**Work item**:
Search the data below for the word "stdDeviation" and copy each line that holds it.

--*--

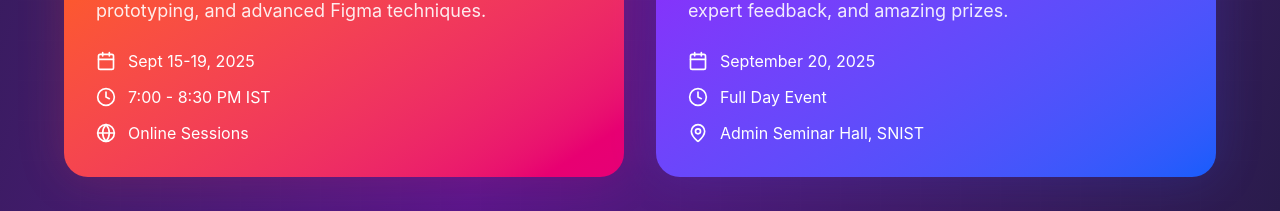
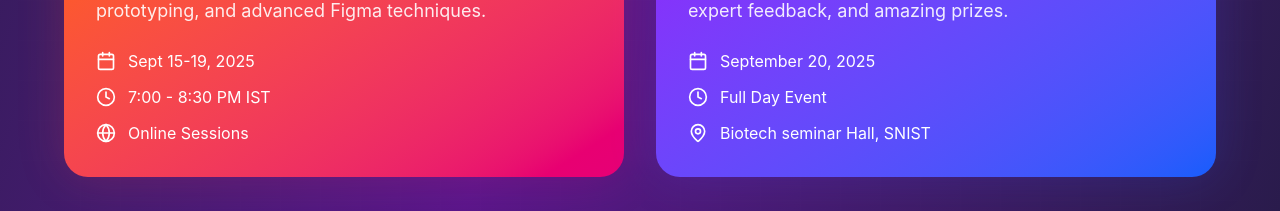
Before and after one commit to sdc-snist/sdc-web, a React (Vite) app: page /uxplosion in a window 1280 px wide. Shown: the part 1920-2131 px from the top of the page. Built offline with nearby package versions, Linux system fonts and the light colour scheme.

Commit message:
hackathon venue updated
hackathon venue updated

```diff
--- a/src/components/Uxplosion.jsx
+++ b/src/components/Uxplosion.jsx
@@ -293,7 +293,7 @@ function Uxplosion() {
                     </div>
                     <div className="flex items-center space-x-3">
                       <MapPin className="w-5 h-5" />
-                      <span>Admin Seminar Hall, SNIST</span>
+                      <span>Biotech seminar Hall, SNIST</span>
                     </div>
                   </div>
                 </div>
```
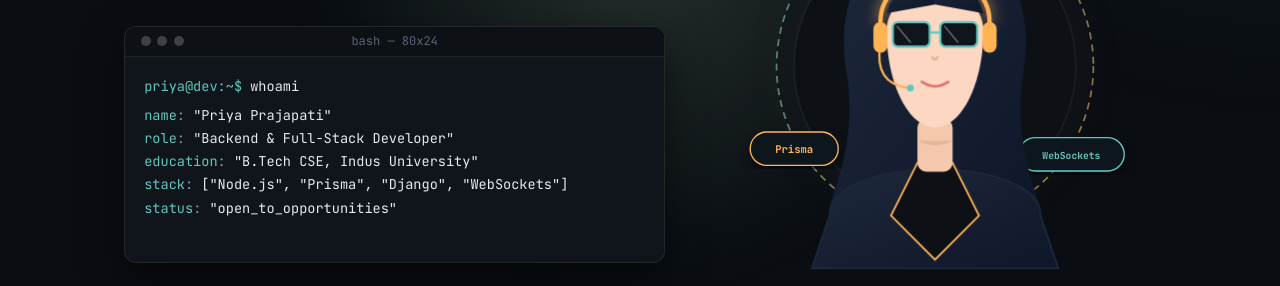
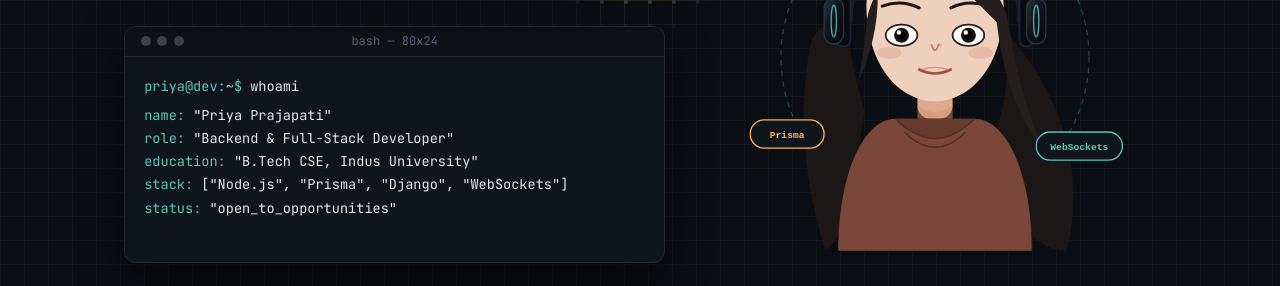
Before and after one commit to priya-code11/portfolio, a plain HTML site: page index.html in a window 1280 px wide. Shown: the part 336-622 px from the top of the page. Drawn offline with Linux system fonts and the light colour scheme.

Commit message:
change UI

```diff
--- a/index.html
+++ b/index.html
@@ -51,108 +51,143 @@
     </div>
 
     <!-- Redesigned Developer Avatar Vector -->
-    <div class="hero-avatar-wrapper" aria-label="Stylized tech vector illustration of a developer">
-      <svg class="hero-avatar" viewBox="0 0 500 500" fill="none" xmlns="http://www.w3.org/2000/svg">
-        <defs>
-          <radialGradient id="avatarGlow" cx="50%" cy="50%" r="50%">
-            <stop offset="0%" stop-color="#5ec9c0" stop-opacity="0.25"/>
-            <stop offset="50%" stop-color="#ffb454" stop-opacity="0.12"/>
-            <stop offset="100%" stop-color="#0a0d12" stop-opacity="0"/>
-          </radialGradient>
+    <div class="hero-avatar-wrapper">
+  <svg class="hero-avatar" viewBox="0 0 500 500" width="100%" height="auto">
+    <defs>
+      <!-- Soft Glow Effect for Tech Pills -->
+      <filter id="soft-glow" x="-20%" y="-20%" width="140%" height="140%">
+        <feGaussianBlur stdDeviation="6" result="blur" />
+        <feComposite in="SourceGraphic" in2="blur" operator="over" />
+      </filter>
 
-          <linearGradient id="cyberGradient" x1="0%" y1="0%" x2="100%" y2="100%">
-            <stop offset="0%" stop-color="#5ec9c0"/>
-            <stop offset="100%" stop-color="#ffb454"/>
-          </linearGradient>
+      <!-- Realistic Metallic/Matte Gradients for Headphones -->
+      <linearGradient id="hp-band-grad" x1="0%" y1="0%" x2="0%" y2="100%">
+        <stop offset="0%" stop-color="#2a303c" />
+        <stop offset="50%" stop-color="#0f1319" />
+        <stop offset="100%" stop-color="#05070a" />
+      </linearGradient>
 
-          <linearGradient id="hairGrad" x1="0%" y1="0%" x2="100%" y2="100%">
-            <stop offset="0%" stop-color="#1e293b"/>
-            <stop offset="100%" stop-color="#0f172a"/>
-          </linearGradient>
+      <linearGradient id="hp-cup-grad" x1="0%" y1="0%" x2="100%" y2="100%">
+        <stop offset="0%" stop-color="#2c3340" />
+        <stop offset="40%" stop-color="#12161f" />
+        <stop offset="100%" stop-color="#05070a" />
+      </linearGradient>
 
-          <linearGradient id="jacketGrad" x1="0%" y1="0%" x2="100%" y2="100%">
-            <stop offset="0%" stop-color="#1e293b"/>
-            <stop offset="100%" stop-color="#0f172a"/>
-          </linearGradient>
+      <linearGradient id="metal-accent" x1="0%" y1="0%" x2="100%" y2="0%">
+        <stop offset="0%" stop-color="#5a6578" />
+        <stop offset="50%" stop-color="#9ab0d0" />
+        <stop offset="100%" stop-color="#3b4452" />
+      </linearGradient>
+    </defs>
 
-          <filter id="glow" x="-20%" y="-20%" width="140%" height="140%">
-            <feGaussianBlur stdDeviation="8" result="blur" />
-            <feComposite in="SourceGraphic" in2="blur" operator="over"/>
-          </filter>
+    <!-- Outer Orbit Ring -->
+    <circle cx="250" cy="240" r="175" fill="none" stroke="var(--teal)" stroke-dasharray="6,6" stroke-width="1.5" opacity="0.3"/>
 
-          <filter id="shadow" x="-10%" y="-10%" width="120%" height="120%">
-            <feDropShadow dx="0" dy="8" stdDeviation="6" flood-color="#000000" flood-opacity="0.5"/>
-          </filter>
-        </defs>
+    <!-- Hair (Back Waves - Dark Brown/Black) -->
+    <path d="M 110 220
+             C 90 310, 105 390, 125 460
+             C 155 440, 160 370, 170 300
+             C 155 250, 145 200, 155 160 Z" fill="#1b1716"/>
 
-        <!-- Glow Ring backdrop -->
-        <circle cx="250" cy="250" r="210" fill="url(#avatarGlow)"/>
-        <circle cx="250" cy="250" r="180" fill="#10141b" stroke="url(#cyberGradient)" stroke-width="2" stroke-dasharray="8 6" opacity="0.6"/>
-        <circle cx="250" cy="250" r="160" fill="#0d1116" stroke="rgba(255, 255, 255, 0.05)" stroke-width="2"/>
+    <!-- Long Side Hair Drape (Right side flowing down) -->
+    <path d="M 320 200
+             C 380 260, 425 350, 400 460
+             C 355 460, 315 400, 320 320
+             C 338 270, 332 220, 320 200 Z" fill="#1b1716"/>
 
-        <!-- Floating Skill Badges -->
-        <g class="float-badge b1" filter="url(#shadow)">
-          <rect x="35" y="75" width="105" height="38" rx="19" fill="#10141b" stroke="#5ec9c0" stroke-width="1.5"/>
-          <text x="87" y="99" fill="#5ec9c0" font-family="JetBrains Mono, monospace" font-size="12" font-weight="700" text-anchor="middle">Node.js</text>
-        </g>
+    <!-- Neck & Skin Tone -->
+    <rect x="230" y="255" width="40" height="55" rx="15" fill="#e0a98b"/>
+    <path d="M 230 295 Q 250 310 270 295 L 270 310 L 230 310 Z" fill="#cc9376" opacity="0.5"/> <!-- Shadow -->
 
-        <g class="float-badge b2" filter="url(#shadow)">
-          <rect x="360" y="90" width="100" height="38" rx="19" fill="#10141b" stroke="#ffb454" stroke-width="1.5"/>
-          <text x="410" y="114" fill="#ffb454" font-family="JetBrains Mono, monospace" font-size="12" font-weight="700" text-anchor="middle">Python</text>
-        </g>
+    <!-- Brown Drape / Cowl Neck Top -->
+    <path d="M 140 460
+             C 140 370, 170 310, 205 310
+             L 295 310
+             C 330 310, 360 370, 360 460 Z" fill="#7a4738"/>
+    <!-- Fold details -->
+    <path d="M 205 310 Q 250 355 295 310" fill="#663a2d" stroke="#522e23" stroke-width="1.5"/>
+    <path d="M 215 325 Q 250 360 285 325" fill="none" stroke="#522e23" stroke-width="2"/>
 
-        <g class="float-badge b3" filter="url(#shadow)">
-          <rect x="345" y="340" width="120" height="38" rx="19" fill="#10141b" stroke="#5ec9c0" stroke-width="1.5"/>
-          <text x="405" y="364" fill="#5ec9c0" font-family="JetBrains Mono, monospace" font-size="11" font-weight="700" text-anchor="middle">WebSockets</text>
-        </g>
+    <!-- Face Shape -->
+    <path d="M 172 180
+             C 172 120, 328 120, 328 180
+             C 328 250, 290 290, 250 290
+             C 210 290, 172 250, 172 180 Z" fill="#eed1bd"/>
 
-        <g class="float-badge b4" filter="url(#shadow)">
-          <rect x="40" y="330" width="100" height="38" rx="19" fill="#10141b" stroke="#ffb454" stroke-width="1.5"/>
-          <text x="90" y="354" fill="#ffb454" font-family="JetBrains Mono, monospace" font-size="12" font-weight="700" text-anchor="middle">Prisma</text>
-        </g>
+    <!-- Cheek Warmth -->
+    <ellipse cx="198" cy="235" rx="14" ry="7" fill="#d6836c" opacity="0.3" />
+    <ellipse cx="302" cy="235" rx="14" ry="7" fill="#d6836c" opacity="0.3" />
 
-        <!-- AVATAR CHARACTER -->
-        <!-- Hair Base -->
-        <path d="M 150 260 C 130 150, 200 90, 250 90 C 300 90, 370 150, 350 260 C 340 330, 360 380, 370 410 L 130 410 C 140 380, 160 330, 150 260 Z" fill="url(#hairGrad)" />
+    <!-- Eyebrows -->
+    <path d="M 190 182 Q 212 174 232 184" fill="none" stroke="#1b1716" stroke-width="3.5" stroke-linecap="round"/>
+    <path d="M 268 184 Q 288 174 310 182" fill="none" stroke="#1b1716" stroke-width="3.5" stroke-linecap="round"/>
 
-        <!-- Body / Jacket -->
-        <path d="M 130 420 C 130 350, 370 350, 370 420 L 390 480 L 110 480 Z" fill="url(#jacketGrad)" stroke="#1e293b" stroke-width="2"/>
-        <!-- Hoodie Neon Accent Inner -->
-        <path d="M 200 420 L 250 470 L 300 420 L 270 360 L 230 360 Z" fill="#0d1116" stroke="#ffb454" stroke-width="2"/>
+    <!-- Eyes (Sclera) -->
+    <ellipse cx="212" cy="215" rx="18" ry="12" fill="#ffffff" stroke="#2b201c" stroke-width="2"/>
+    <ellipse cx="288" cy="215" rx="18" ry="12" fill="#ffffff" stroke="#2b201c" stroke-width="2"/>
 
-        <!-- Neck -->
-        <rect x="230" y="310" width="40" height="60" rx="10" fill="#f3c8ac" />
-        <path d="M 230 335 Q 250 345 270 335 Z" fill="#e2b091" opacity="0.7"/>
+    <!-- Interactive Pupils -->
+    <g class="eye-pupil-group" data-cx="212" data-cy="215">
+      <circle class="eye-pupil" cx="212" cy="215" r="8.5" fill="#1b120c"/>
+      <circle class="eye-pupil" cx="212" cy="215" r="5" fill="#000000"/>
+      <circle class="eye-pupil" cx="209" cy="212" r="2.5" fill="#ffffff"/>
+    </g>
 
-        <!-- Head Contour -->
-        <path d="M 195 210 C 195 150, 305 150, 305 210 C 305 270, 280 320, 250 320 C 220 320, 195 270, 195 210 Z" fill="#fcd7c1" />
+    <g class="eye-pupil-group" data-cx="288" data-cy="215">
+      <circle class="eye-pupil" cx="288" cy="215" r="8.5" fill="#1b120c"/>
+      <circle class="eye-pupil" cx="288" cy="215" r="5" fill="#000000"/>
+      <circle class="eye-pupil" cx="285" cy="212" r="2.5" fill="#ffffff"/>
+    </g>
 
-        <!-- Glasses / Tech Visor Frame -->
-        <rect x="202" y="200" width="42" height="28" rx="6" fill="#10141b" stroke="#5ec9c0" stroke-width="2.5"/>
-        <rect x="256" y="200" width="42" height="28" rx="6" fill="#10141b" stroke="#5ec9c0" stroke-width="2.5"/>
-        <line x1="244" y1="212" x2="256" y2="212" stroke="#5ec9c0" stroke-width="2.5"/>
+    <!-- Nose & Stud -->
+    <path d="M 246 226 Q 250 238 254 226" fill="none" stroke="#ba8269" stroke-width="2" stroke-linecap="round"/>
+    <circle cx="256" cy="226" r="1.2" fill="#ffffff" stroke="#a36e57" stroke-width="0.8"/>
 
-        <!-- Glass Lens Highlights -->
-        <line x1="207" y1="205" x2="222" y2="223" stroke="#ffffff" stroke-width="1.5" opacity="0.4" stroke-linecap="round"/>
-        <line x1="261" y1="205" x2="276" y2="223" stroke="#ffffff" stroke-width="1.5" opacity="0.4" stroke-linecap="round"/>
+    <!-- Smile -->
+    <path d="M 232 254 Q 250 263 268 254" fill="none" stroke="#a04f43" stroke-width="3" stroke-linecap="round"/>
+    <path d="M 235 254 Q 250 249 265 254" fill="none" stroke="#bc685a" stroke-width="1.5" opacity="0.6"/>
 
-        <!-- Nose & Smile -->
-        <path d="M 247 240 Q 250 245 253 240" fill="none" stroke="#e2b091" stroke-width="2.5" stroke-linecap="round" />
-        <path d="M 235 268 Q 250 278 265 268" fill="none" stroke="#e57373" stroke-width="3" stroke-linecap="round" />
+    <!-- Hair Front Layers -->
+    <path d="M 250 128 L 250 155" stroke="#100d0c" stroke-width="1.5"/>
+    <path d="M 250 130 C 210 135, 175 160, 172 205 Q 170 230 162 270 Q 185 220 185 170 Z" fill="#241f1d"/>
+    <path d="M 250 130 C 290 135, 330 160, 335 210 Q 345 280 375 350 Q 330 290 320 200 Z" fill="#241f1d"/>
 
-        <!-- Modern Developer Headset -->
-        <path d="M 188 200 C 188 130, 312 130, 312 200" fill="none" stroke="#ffb454" stroke-width="5" stroke-linecap="round" filter="url(#glow)"/>
-        <rect x="180" y="200" width="16" height="35" rx="8" fill="#ffb454"/>
-        <rect x="304" y="200" width="16" height="35" rx="8" fill="#ffb454"/>
-        <!-- Headset Mic -->
-        <path d="M 188 225 Q 180 270 220 275" fill="none" stroke="#ffb454" stroke-width="2.5" stroke-linecap="round"/>
-        <circle cx="222" cy="275" r="4" fill="#5ec9c0" />
+    <!-- ==========================================
+         REALISTIC BOLD BLACK HEADPHONES
+         ========================================== -->
+    <!-- 1. Headband Cushion (Inner arch) -->
+    <path d="M 152 198 C 146 88, 354 88, 348 198" fill="none" stroke="#181e29" stroke-width="10" stroke-linecap="round"/>
 
-        <!-- Front Hair Locks -->
-        <path d="M 195 190 C 210 140, 260 140, 250 180 Z" fill="url(#hairGrad)"/>
-        <path d="M 305 190 C 290 140, 240 140, 250 180 Z" fill="url(#hairGrad)"/>
-      </svg>
-    </div>
+    <!-- 2. Thick Outer Headband Frame -->
+    <path d="M 145 200 C 137 78, 363 78, 355 200" fill="none" stroke="url(#hp-band-grad)" stroke-width="16" stroke-linecap="round"/>
+
+    <!-- 3. Metallic Extension Hinge Joints -->
+    <rect x="136" y="172" width="10" height="18" rx="3" fill="url(#metal-accent)"/>
+    <rect x="354" y="172" width="10" height="18" rx="3" fill="url(#metal-accent)"/>
+
+    <!-- 4. Left Ear Cup Structure -->
+    <!-- Plush Leatherette Ear Cushion (Inner) -->
+    <rect x="138" y="170" width="16" height="58" rx="8" fill="#080a0e" stroke="#1d2433" stroke-width="2"/>
+    <!-- Outer Matte Cup Body -->
+    <rect x="124" y="173" width="22" height="52" rx="11" fill="url(#hp-cup-grad)" stroke="#2c3545" stroke-width="1.5"/>
+    <!-- Accent Ring -->
+    <ellipse cx="135" cy="199" rx="3" ry="18" fill="none" stroke="var(--teal)" stroke-width="1.5" opacity="0.8"/>
+
+    <!-- 5. Right Ear Cup Structure -->
+    <!-- Plush Leatherette Ear Cushion (Inner) -->
+    <rect x="346" y="170" width="16" height="58" rx="8" fill="#080a0e" stroke="#1d2433" stroke-width="2"/>
+    <!-- Outer Matte Cup Body -->
+    <rect x="354" y="173" width="22" height="52" rx="11" fill="url(#hp-cup-grad)" stroke="#2c3545" stroke-width="1.5"/>
+    <!-- Accent Ring -->
+    <ellipse cx="365" cy="199" rx="3" ry="18" fill="none" stroke="var(--teal)" stroke-width="1.5" opacity="0.8"/>
+
+    <!-- Tech Badges -->
+    <g class="float-badge b1"><rect x="30" y="80" width="84" height="32" rx="16" fill="#10141b" stroke="var(--teal)" stroke-width="1.5"/><text x="72" y="101" fill="var(--teal)" font-family="monospace" font-size="11" font-weight="bold" text-anchor="middle">Node.js</text></g>
+    <g class="float-badge b2"><rect x="385" y="90" width="84" height="32" rx="16" fill="#10141b" stroke="var(--amber)" stroke-width="1.5"/><text x="427" y="111" fill="var(--amber)" font-family="monospace" font-size="11" font-weight="bold" text-anchor="middle">Python</text></g>
+    <g class="float-badge b3"><rect x="40" y="320" width="84" height="32" rx="16" fill="#10141b" stroke="var(--amber)" stroke-width="1.5"/><text x="82" y="341" fill="var(--amber)" font-family="monospace" font-size="11" font-weight="bold" text-anchor="middle">Prisma</text></g>
+    <g class="float-badge b4"><rect x="365" y="330" width="98" height="32" rx="16" fill="#10141b" stroke="var(--teal)" stroke-width="1.5"/><text x="414" y="351" fill="var(--teal)" font-family="monospace" font-size="11" font-weight="bold" text-anchor="middle">WebSockets</text></g>
+  </svg>
+</div>
   </header>
 
   <!-- About Section -->
--- a/style.css
+++ b/style.css
@@ -50,6 +50,7 @@ body {
   font-family: var(--font-body);
   line-height: 1.6;
   overflow-x: hidden;
+  position: relative;
 }
 
 a { color: inherit; }
@@ -62,18 +63,47 @@ a { color: inherit; }
   border-radius: 4px;
 }
 
-/* Dynamic Cursor Glow Background */
+/* ============================================================
+   PIXELATED CURSOR HIGHLIGHT BACKGROUND
+   ============================================================ */
+
+/* Base Faint Pixel Grid */
+/* ============================================================
+   FULL-SCREEN PIXEL BACKGROUND FIX
+   ============================================================ */
+
+/* Base Full-Width Pixel Grid */
 body::before {
   content: "";
   position: fixed;
-  inset: 0;
+  top: 0;
+  left: 0;
+  width: 100vw;
+  height: 100vh;
+  z-index: -2;
+  background-image:
+    linear-gradient(to right, rgba(255, 255, 255, 0.035) 1px, transparent 1px),
+    linear-gradient(to bottom, rgba(255, 255, 255, 0.035) 1px, transparent 1px);
+  background-size: 24px 24px;
+  pointer-events: none;
+}
+
+/* Cursor Glow Following Pointer Across Full Screen */
+body::after {
+  content: "";
+  position: fixed;
+  top: 0;
+  left: 0;
+  width: 100vw;
+  height: 100vh;
   z-index: -1;
-  background:
-    radial-gradient(600px circle at var(--mx) var(--my), rgba(94, 201, 192, 0.12), transparent 60%),
-    radial-gradient(450px circle at var(--mx) var(--my), rgba(255, 180, 84, 0.08), transparent 65%),
-    radial-gradient(ellipse 900px 500px at 15% -5%, rgba(255, 180, 84, 0.07), transparent 60%),
-    radial-gradient(ellipse 700px 500px at 100% 20%, rgba(94, 201, 192, 0.06), transparent 60%);
-  transition: --mx 0.4s ease-out, --my 0.4s ease-out;
+  background-image:
+    radial-gradient(circle 2px at 2px 2px, rgba(94, 201, 192, 0.9) 100%, transparent 0),
+    linear-gradient(to right, rgba(255, 180, 84, 0.25) 1px, transparent 1px),
+    linear-gradient(to bottom, rgba(255, 180, 84, 0.25) 1px, transparent 1px);
+  background-size: 24px 24px;
+  -webkit-mask-image: radial-gradient(450px circle at var(--mx, 50%) var(--my, 50%), rgba(0,0,0,1) 0%, rgba(0,0,0,0.3) 60%, rgba(0,0,0,0) 100%);
+  mask-image: radial-gradient(100px circle at var(--mx, 50%) var(--my, 50%), rgba(0,0,0,1) 0%, rgba(0,0,0,0.3) 60%, rgba(0,0,0,0) 100%);
   pointer-events: none;
 }
 
@@ -129,7 +159,7 @@ body::before {
   position: sticky;
   top: 0;
   z-index: 1000;
-  background: rgba(10, 13, 18, 0.82);
+  background: rgba(10, 13, 18, 0.85);
   backdrop-filter: blur(12px);
   border-bottom: 1px solid var(--line);
 }
```
Also changed, not shown: script.js (+27 -0 lines).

--*--

**Answer to this exercise**:
+        <feGaussianBlur stdDeviation="6" result="blur" />
-            <feGaussianBlur stdDeviation="8" result="blur" />
-            <feDropShadow dx="0" dy="8" stdDeviation="6" flood-color="#000000" flood-opacity="0.5"/>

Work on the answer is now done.